A crucial step towards building safer roads in Tajikistan
Road engineers, urban planners, designers and others involved in building and managing roads have a vital role to play in making roads safer for everyone. Ensuring safer roads and mobility is fundamental to achieving the Sustainable Development Goals for road safety as well as contributing to the development of a truly safe system in which zero road deaths is a possibility.
This is a perspective that has been well-recognised by the European Bank for Reconstruction and Development (EBRD), which has been delivering road safety engineering training workshops across its regions of operations.
More recently, in Central Asia, the EBRD has been working with EASST to develop a more sustainable solution to providing this knowledge and best practice by educating the next generation of road engineers as well as training lecturers who deliver Transportation Engineering courses. For example, around 100 students attend and graduate from the Master’s Degree course in Tajikistan Technical University every year. These students are then employed by Government agencies and private consultancies and are responsible for the design and delivery of new and rehabilitated roads in the region.
It goes without saying that safe roads are particularly important for the communities and businesses living and working in close proximity.

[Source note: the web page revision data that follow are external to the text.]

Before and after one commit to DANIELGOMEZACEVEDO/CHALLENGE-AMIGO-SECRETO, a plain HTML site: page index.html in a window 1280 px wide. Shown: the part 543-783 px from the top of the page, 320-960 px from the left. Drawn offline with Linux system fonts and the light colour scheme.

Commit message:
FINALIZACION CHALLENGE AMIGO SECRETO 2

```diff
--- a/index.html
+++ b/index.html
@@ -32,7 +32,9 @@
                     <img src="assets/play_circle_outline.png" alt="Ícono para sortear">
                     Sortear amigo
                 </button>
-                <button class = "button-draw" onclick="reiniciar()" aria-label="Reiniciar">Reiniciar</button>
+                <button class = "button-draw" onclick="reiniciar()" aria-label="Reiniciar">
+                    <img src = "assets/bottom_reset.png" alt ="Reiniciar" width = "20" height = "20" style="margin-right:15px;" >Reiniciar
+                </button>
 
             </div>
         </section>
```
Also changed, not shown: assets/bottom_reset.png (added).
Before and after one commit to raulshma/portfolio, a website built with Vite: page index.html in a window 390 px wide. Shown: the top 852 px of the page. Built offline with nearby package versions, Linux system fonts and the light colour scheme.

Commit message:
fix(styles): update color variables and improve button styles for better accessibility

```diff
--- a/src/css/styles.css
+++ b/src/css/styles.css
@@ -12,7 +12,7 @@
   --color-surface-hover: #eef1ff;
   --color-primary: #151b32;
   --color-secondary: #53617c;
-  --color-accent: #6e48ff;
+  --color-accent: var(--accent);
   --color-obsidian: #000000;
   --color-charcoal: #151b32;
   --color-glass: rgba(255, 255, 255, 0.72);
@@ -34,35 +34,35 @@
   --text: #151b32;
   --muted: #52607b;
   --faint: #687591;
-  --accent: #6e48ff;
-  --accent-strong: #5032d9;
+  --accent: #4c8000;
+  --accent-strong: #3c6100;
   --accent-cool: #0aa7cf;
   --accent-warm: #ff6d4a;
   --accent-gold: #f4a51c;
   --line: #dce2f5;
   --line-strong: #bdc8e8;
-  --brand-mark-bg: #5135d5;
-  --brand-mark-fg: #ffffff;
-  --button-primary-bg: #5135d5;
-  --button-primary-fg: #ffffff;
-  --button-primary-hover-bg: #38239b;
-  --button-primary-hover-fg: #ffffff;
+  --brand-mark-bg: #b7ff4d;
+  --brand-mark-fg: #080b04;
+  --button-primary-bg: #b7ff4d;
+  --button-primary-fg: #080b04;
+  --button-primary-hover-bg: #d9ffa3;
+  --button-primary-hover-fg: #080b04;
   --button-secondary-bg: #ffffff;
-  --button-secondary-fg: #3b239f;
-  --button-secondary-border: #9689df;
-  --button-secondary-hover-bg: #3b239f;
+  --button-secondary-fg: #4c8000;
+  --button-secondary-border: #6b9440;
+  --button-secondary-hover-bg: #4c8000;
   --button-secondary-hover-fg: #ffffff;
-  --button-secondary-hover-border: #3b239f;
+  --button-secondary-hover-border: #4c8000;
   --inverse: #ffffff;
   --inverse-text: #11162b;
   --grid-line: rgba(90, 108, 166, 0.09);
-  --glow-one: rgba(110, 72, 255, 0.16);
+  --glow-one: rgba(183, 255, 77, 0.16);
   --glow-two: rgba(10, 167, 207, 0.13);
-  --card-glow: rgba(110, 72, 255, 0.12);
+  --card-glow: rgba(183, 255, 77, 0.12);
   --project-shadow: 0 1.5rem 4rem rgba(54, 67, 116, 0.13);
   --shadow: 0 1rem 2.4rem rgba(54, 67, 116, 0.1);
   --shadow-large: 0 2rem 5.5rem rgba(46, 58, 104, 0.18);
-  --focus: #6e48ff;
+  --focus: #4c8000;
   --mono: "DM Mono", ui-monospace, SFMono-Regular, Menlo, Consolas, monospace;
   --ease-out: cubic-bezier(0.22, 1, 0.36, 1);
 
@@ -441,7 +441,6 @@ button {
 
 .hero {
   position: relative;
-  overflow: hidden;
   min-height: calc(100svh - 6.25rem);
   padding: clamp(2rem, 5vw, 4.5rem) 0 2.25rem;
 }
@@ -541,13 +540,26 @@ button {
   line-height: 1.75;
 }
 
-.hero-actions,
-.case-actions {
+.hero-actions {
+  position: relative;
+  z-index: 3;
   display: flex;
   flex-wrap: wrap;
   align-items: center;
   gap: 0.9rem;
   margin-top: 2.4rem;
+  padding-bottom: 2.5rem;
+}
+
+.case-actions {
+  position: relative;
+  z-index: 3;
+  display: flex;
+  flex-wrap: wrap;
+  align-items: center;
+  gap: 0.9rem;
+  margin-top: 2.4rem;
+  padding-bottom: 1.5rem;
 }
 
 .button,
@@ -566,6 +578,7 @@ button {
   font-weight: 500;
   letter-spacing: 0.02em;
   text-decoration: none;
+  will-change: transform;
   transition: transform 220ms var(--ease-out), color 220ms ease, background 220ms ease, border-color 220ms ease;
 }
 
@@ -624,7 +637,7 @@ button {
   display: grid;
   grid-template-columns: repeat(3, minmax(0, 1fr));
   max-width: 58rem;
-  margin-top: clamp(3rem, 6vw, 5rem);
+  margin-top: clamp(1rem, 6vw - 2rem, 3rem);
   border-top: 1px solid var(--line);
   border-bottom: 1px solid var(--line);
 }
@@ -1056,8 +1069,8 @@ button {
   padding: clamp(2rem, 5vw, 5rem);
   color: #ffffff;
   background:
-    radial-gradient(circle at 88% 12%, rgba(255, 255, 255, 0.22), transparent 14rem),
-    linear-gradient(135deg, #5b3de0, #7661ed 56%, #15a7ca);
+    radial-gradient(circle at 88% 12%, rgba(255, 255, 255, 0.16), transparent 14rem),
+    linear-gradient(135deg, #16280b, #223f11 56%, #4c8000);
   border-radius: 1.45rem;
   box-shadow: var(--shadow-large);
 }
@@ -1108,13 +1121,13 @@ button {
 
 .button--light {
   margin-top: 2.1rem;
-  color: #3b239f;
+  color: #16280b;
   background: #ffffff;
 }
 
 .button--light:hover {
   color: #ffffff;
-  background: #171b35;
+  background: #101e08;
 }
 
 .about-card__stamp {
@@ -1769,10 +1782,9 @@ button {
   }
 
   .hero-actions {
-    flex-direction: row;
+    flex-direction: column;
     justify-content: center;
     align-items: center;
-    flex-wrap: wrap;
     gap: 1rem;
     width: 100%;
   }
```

Yet, local communities are often not consulted as to how a new road might affect them and their daily life. Stakeholder engagement and road safety audit must therefore be crucial part of the planning process to ensure the needs of everyone in the local community, including businesses, schools, the elderly and people with disabilities are considered.
As such EASST Expertise consultants, Matt Chamberlain and Phil Jordan, the EBRD and local partners the Young Generation of Tajikistan, have been working with the Tajikistan Technical University (TTU) to develop their existing Road Engineering course and implement a suitable road safety module follow good international practice whilst also being appropriate for the country and not conflicting with existing technical standards and norms which exist in Tajikistan.
This month saw the first practical manifestation of this work as Matt and Phil conducted two four-day training workshops on an ‘introduction to road safety audit’ for over 30 professors, post-graduates and teaching staff at TTU – including the university’s deputy rector – as part of a train the trainers course.
The training included sessions on: the characteristics of road safety technology, good signs and markings, roadside hazard management (what is it and why is it important for Tajikistan?), the concept of a clear zone, a strategy for managing risks on the roadsides, and the proper use of barriers – all with special emphasis on the key road safety audit steps.
The training participants were then accompanied to prospective audit sites, where they were divided into groups and asked to put their learning into practice by providing a full road safety audit report. The training concluded with engineers being given the opportunity to ask questions.
Road safety audit training will now be embedded within the university’s syllabi so that all new students and graduates will receive sufficient knowledge and understanding to undertake a road safety audits as part of their degree. A crucial step towards safer roads and fewer road fatalities.
This project was supported by the EBRD Special Shareholders Fund.